Educators urge state legislators to reconsider ban on mask mandates in schools
COLUMBIA, SC (WOLO) — In South Carolina, state law prohibits school districts from enforcing mask mandates as well as limits the amount of students allowed to learn virtually.
Tuesday, educators and other leaders in teaching called on the state legislature to reconvene and repeal these laws.
“By not allowing districts to not make masking and safety decisions, the legislators are responsible for the interruptions this has caused in our day-to-day operations,” said high school teacher Sherry East.
Many school districts across the state have had to revert to remote learning at some point this fall semester.
“We want our children back in schools but if we want our children to stay in schools, we must take the measures to keep them healthy and safe. We want to be sure the policymakers are no longer using yesterday’s information to make decisions. We want them to use today’s information to make today’s decisions,” said Dr. Robert Saul, South Carolina chapter president of the American Academy of Pediatrics.
One of those decisions educators would like to make is the ability to enforce a mask mandate.
“Until enough people are vaccinated, it is of the utmost importance that we use a multilayered approach,” said school nurse Patricia Ulch.
They believe that individual school districts should make the decision on masks.
Lexington One Superintendent Greg Little states that according to a recent poll taken. Almost 70 percent of the district’s parents supported masks in order to keep their kids safe and in the classroom.
“We need to make sure we have the tools available to do that,” said Little. “When our car is broken, we don’t call the mechanic and say ‘We want you to fix our car but bring half your toolset.’”
The governor has stated his opposition to mask mandates saying that they disrupt learning.
“Scientific studies demonstrate that masks do not cause negative effects on mental health or learning,” said pediatrician Dr. Debbie Greenhouse.

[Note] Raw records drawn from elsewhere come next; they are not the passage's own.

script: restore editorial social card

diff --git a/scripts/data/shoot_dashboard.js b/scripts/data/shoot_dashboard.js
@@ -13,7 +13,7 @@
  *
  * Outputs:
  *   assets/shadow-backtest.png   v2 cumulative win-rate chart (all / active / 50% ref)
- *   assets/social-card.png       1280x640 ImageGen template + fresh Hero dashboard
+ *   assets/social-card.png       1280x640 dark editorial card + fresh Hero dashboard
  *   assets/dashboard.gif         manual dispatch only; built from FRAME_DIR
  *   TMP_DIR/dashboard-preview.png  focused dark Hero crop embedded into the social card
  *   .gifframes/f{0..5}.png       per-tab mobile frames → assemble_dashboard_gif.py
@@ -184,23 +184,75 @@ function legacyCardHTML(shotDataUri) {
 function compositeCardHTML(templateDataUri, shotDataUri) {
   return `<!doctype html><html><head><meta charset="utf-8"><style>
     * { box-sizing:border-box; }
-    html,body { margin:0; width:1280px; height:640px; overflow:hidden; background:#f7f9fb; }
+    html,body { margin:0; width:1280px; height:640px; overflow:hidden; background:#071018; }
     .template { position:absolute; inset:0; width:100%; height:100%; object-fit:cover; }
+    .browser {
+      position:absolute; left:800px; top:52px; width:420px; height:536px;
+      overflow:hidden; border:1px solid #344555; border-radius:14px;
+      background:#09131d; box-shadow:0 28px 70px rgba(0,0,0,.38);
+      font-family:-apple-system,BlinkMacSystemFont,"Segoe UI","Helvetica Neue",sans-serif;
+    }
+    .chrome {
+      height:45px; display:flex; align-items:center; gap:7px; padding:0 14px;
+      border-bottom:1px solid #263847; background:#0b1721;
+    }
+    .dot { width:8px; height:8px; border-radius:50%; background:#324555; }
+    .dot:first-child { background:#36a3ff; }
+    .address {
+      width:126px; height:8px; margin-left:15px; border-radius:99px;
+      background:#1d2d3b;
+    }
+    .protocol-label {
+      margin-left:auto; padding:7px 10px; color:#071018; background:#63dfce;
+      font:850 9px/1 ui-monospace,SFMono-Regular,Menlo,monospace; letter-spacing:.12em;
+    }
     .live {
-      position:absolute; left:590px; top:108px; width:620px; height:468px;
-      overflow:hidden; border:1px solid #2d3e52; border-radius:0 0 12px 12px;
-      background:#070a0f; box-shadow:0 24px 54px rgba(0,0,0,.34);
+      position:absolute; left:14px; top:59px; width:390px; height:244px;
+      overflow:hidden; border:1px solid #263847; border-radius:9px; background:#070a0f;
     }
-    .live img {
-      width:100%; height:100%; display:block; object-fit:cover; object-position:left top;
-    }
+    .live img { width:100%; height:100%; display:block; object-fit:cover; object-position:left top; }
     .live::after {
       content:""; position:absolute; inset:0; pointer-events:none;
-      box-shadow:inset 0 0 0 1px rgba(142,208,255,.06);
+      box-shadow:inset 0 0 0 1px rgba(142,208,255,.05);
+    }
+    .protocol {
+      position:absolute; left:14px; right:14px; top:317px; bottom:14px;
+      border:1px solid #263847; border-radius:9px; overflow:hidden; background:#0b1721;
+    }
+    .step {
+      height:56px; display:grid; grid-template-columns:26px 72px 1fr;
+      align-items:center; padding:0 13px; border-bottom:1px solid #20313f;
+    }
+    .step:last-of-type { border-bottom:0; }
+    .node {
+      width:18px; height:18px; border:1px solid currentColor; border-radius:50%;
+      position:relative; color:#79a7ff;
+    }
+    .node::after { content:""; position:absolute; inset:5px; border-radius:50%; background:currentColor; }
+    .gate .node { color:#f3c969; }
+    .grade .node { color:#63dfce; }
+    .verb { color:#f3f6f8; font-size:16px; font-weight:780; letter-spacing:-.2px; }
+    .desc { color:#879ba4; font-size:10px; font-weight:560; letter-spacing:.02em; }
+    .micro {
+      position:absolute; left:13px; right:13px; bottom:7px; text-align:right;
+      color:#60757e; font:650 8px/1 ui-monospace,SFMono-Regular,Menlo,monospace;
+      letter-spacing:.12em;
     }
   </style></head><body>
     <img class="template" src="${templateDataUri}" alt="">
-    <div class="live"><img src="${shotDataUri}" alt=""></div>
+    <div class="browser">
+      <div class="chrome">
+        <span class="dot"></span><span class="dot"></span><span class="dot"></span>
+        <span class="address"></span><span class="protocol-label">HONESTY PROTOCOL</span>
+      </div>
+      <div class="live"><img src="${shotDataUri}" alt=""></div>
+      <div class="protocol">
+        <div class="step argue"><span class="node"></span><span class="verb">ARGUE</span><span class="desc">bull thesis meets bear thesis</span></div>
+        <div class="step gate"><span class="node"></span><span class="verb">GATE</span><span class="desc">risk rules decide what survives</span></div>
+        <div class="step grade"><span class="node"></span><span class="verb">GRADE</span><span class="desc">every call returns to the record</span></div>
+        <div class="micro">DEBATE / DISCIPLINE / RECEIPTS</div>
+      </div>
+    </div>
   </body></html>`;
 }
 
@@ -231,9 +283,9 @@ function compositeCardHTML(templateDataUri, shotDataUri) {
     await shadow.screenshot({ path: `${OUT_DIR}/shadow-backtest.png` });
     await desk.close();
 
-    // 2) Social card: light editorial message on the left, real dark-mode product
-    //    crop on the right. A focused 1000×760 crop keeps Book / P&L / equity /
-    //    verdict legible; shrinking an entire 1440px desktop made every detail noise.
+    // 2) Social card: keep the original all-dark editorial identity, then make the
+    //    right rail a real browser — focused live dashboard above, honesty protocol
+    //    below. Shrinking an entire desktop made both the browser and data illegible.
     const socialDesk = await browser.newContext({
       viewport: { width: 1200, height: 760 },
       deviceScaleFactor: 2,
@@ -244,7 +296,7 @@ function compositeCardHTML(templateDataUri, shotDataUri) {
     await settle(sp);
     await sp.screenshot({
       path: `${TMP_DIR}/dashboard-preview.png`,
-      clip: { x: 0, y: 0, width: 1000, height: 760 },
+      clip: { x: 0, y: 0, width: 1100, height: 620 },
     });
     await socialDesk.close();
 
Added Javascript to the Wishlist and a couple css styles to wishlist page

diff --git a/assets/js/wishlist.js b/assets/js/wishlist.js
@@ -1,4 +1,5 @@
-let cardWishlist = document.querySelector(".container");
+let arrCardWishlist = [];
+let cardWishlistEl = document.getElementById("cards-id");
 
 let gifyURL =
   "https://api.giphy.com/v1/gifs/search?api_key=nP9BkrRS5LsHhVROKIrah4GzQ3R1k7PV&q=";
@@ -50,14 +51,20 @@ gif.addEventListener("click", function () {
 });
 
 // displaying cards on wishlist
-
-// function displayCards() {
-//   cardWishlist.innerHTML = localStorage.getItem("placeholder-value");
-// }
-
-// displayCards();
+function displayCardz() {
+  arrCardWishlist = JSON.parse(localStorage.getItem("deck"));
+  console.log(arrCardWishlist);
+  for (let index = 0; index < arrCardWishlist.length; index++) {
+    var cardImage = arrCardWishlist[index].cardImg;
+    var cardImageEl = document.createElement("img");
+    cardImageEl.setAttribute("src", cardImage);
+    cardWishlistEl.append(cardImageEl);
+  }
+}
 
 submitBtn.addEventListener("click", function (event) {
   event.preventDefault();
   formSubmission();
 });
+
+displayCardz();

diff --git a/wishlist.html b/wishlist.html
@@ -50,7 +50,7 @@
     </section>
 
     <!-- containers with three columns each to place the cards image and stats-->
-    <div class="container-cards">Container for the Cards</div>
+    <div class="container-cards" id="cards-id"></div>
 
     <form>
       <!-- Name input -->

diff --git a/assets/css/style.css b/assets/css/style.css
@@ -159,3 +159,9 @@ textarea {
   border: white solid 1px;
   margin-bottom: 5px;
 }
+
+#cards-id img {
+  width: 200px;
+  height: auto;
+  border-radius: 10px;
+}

Dr. Greenhouse also adds that COVID is causing negative impacts on children.
“Our primary care pediatricians are overwhelmed and struggling to keep up with the number of sick kids in South Carolina.” she said.
She reports that currently 30 kids in South Carolina are hospitalized with COVID, nine in ICU, three on ECMO life support machines. She says none have been vaccinated.
It’s not just doctors who are facing burnout but also teachers.
“The ongoing stress and demands associated with this work is driving talented educators out of the profession and increasing our teacher shortage crisis,” said Kathy Maness, director of Palmetto State Teachers Association.
Democrat state lawmakers have called on the general assembly to hold an emergency session to discuss repealing the state laws that prohibit mask mandates, but so far have yet to do so.